I’ll be writing a more “official” post about the conference soon, but in the meantime I am leaving this as an open thread. Leave a comment about whatever you’d like.

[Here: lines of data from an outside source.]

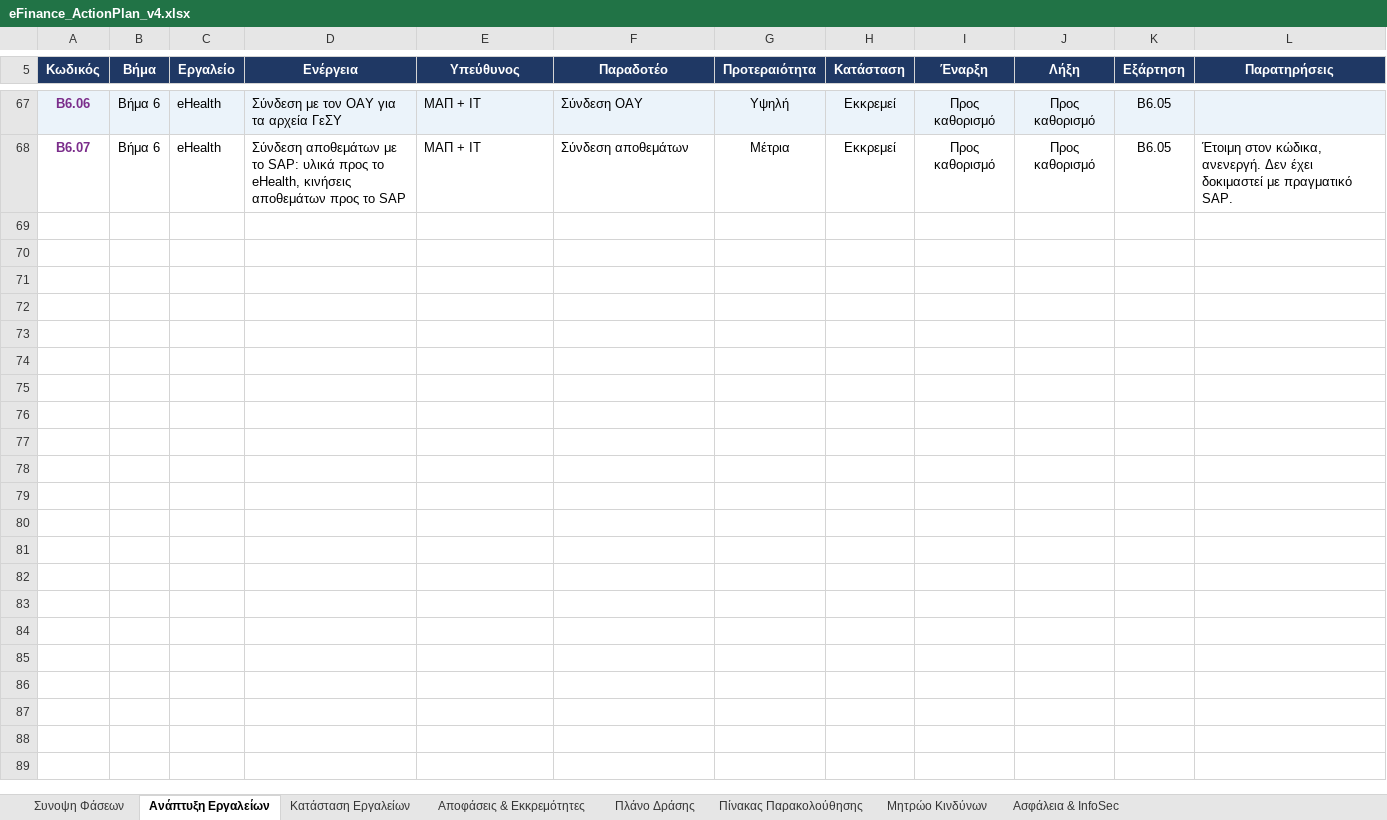
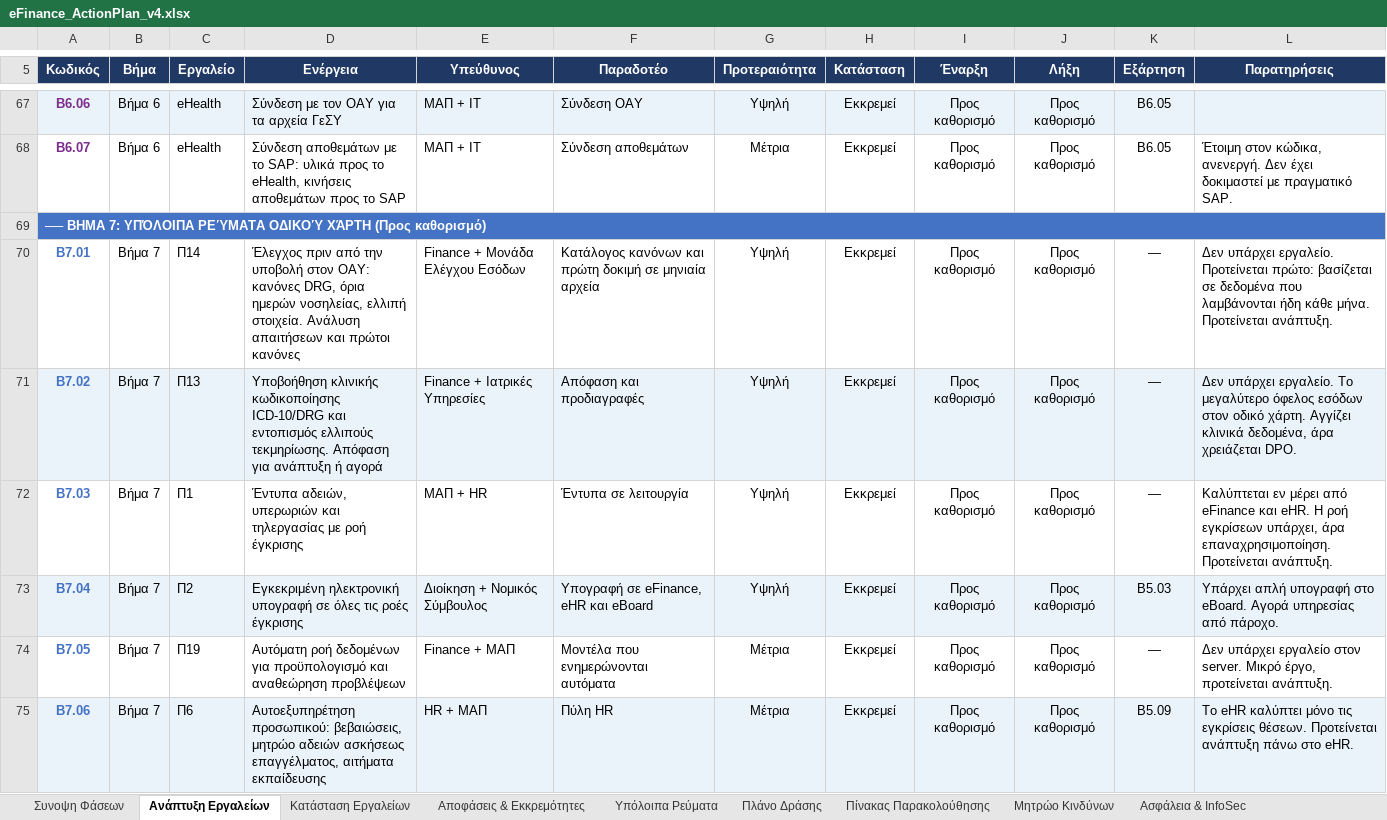
Before and after one commit to msouzou-debug/marsou, an Excel workbook: eFinance_ActionPlan_v4.xlsx, sheet Ανάπτυξη Εργαλείων, drawn as a sheet; only a part is shown, gaps mark what is left out; values as stored, in another font and other column widths than the file's, no borders; conditional formats not drawn; the diff covers the shown part only; the diff names each change by its address in the sheet, - before the commit and + after, or states it on an @@ line.

```diff
--- a/eFinance_ActionPlan_v4.xlsx (sheet Ανάπτυξη Εργαλείων)
+++ b/eFinance_ActionPlan_v4.xlsx (sheet Ανάπτυξη Εργαλείων)
+sheet tab: Υπόλοιπα Ρεύματα
+row 69: ── ΒΗΜΑ 7: ΥΠΌΛΟΙΠΑ ΡΕΎΜΑΤΑ ΟΔΙΚΟΎ ΧΆΡΤΗ (Προς καθορισμό)
+row 70: Β7.01 | Βήμα 7 | Π14 | Έλεγχος πριν από την υποβολή στον ΟΑΥ: κανόνες DRG, όρια ημερών νοσηλείας, ελλιπή στοιχεία. Ανάλυση απαιτήσεων και πρώτοι κανόνες | Finance + Μονάδα Ελέγχου Εσόδων | Κατάλογος κανόνων και πρώτη δοκιμή σε μηνιαία αρχεία | Υψηλή | Εκκρεμεί | Προς καθορισμό | Προς καθορισμό | — | Δεν υπάρχει εργαλείο. Προτείνεται πρώτο: βασίζεται σε δεδομένα που λαμβάνονται ήδη κάθε μήνα. Προτείνεται ανάπτυξη.
+row 71: Β7.02 | Βήμα 7 | Π13 | Υποβοήθηση κλινικής κωδικοποίησης ICD-10/DRG και εντοπισμός ελλιπούς τεκμηρίωσης. Απόφαση για ανάπτυξη ή αγορά | Finance + Ιατρικές Υπηρεσίες | Απόφαση και προδιαγραφές | Υψηλή | Εκκρεμεί | Προς καθορισμό | Προς καθορισμό | — | Δεν υπάρχει εργαλείο. Το μεγαλύτερο όφελος εσόδων στον οδικό χάρτη. Αγγίζει κλινικά δεδομένα, άρα χρειάζεται DPO.
+row 72: Β7.03 | Βήμα 7 | Π1 | Έντυπα αδειών, υπερωριών και τηλεργασίας με ροή έγκρισης | ΜΑΠ + HR | Έντυπα σε λειτουργία | Υψηλή | Εκκρεμεί | Προς καθορισμό | Προς καθορισμό | — | Καλύπτεται εν μέρει από eFinance και eHR. Η ροή εγκρίσεων υπάρχει, άρα επαναχρησιμοποίηση. Προτείνεται ανάπτυξη.
+row 73: Β7.04 | Βήμα 7 | Π2 | Εγκεκριμένη ηλεκτρονική υπογραφή σε όλες τις ροές έγκρισης | Διοίκηση + Νομικός Σύμβουλος | Υπογραφή σε eFinance, eHR και eBoard | Υψηλή | Εκκρεμεί | Προς καθορισμό | Προς καθορισμό | Β5.03 | Υπάρχει απλή υπογραφή στο eBoard. Αγορά υπηρεσίας από πάροχο.
+row 74: Β7.05 | Βήμα 7 | Π19 | Αυτόματη ροή δεδομένων για προϋπολογισμό και αναθεώρηση προβλέψεων | Finance + ΜΑΠ | Μοντέλα που ενημερώνονται αυτόματα | Μέτρια | Εκκρεμεί | Προς καθορισμό | Προς καθορισμό | — | Δεν υπάρχει εργαλείο στον server. Μικρό έργο, προτείνεται ανάπτυξη.
+row 75: Β7.06 | Βήμα 7 | Π6 | Αυτοεξυπηρέτηση προσωπικού: βεβαιώσεις, μητρώο αδειών ασκήσεως επαγγέλματος, αιτήματα εκπαίδευσης | HR + ΜΑΠ | Πύλη HR | Μέτρια | Εκκρεμεί | Προς καθορισμό | Προς καθορισμό | Β5.09 | Το eHR καλύπτει μόνο τις εγκρίσεις θέσεων. Προτείνεται ανάπτυξη πάνω στο eHR.
```
Also changed, not shown: 7 added rows and 1 edited cell elsewhere in this sheet, sheet Συνοψη Φάσεων, sheet Κατάσταση Εργαλείων.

People who will be attending the conference, feel free to use the comment thread to connect with other attendees and talk about logistics (roommates, socializing, etc.). Whether or not you’re attending, let us know what you think about the conference program, tell us which sessions you are most interested in, ask your burning questions about normal birth research, or share your favorite spots in Vancouver.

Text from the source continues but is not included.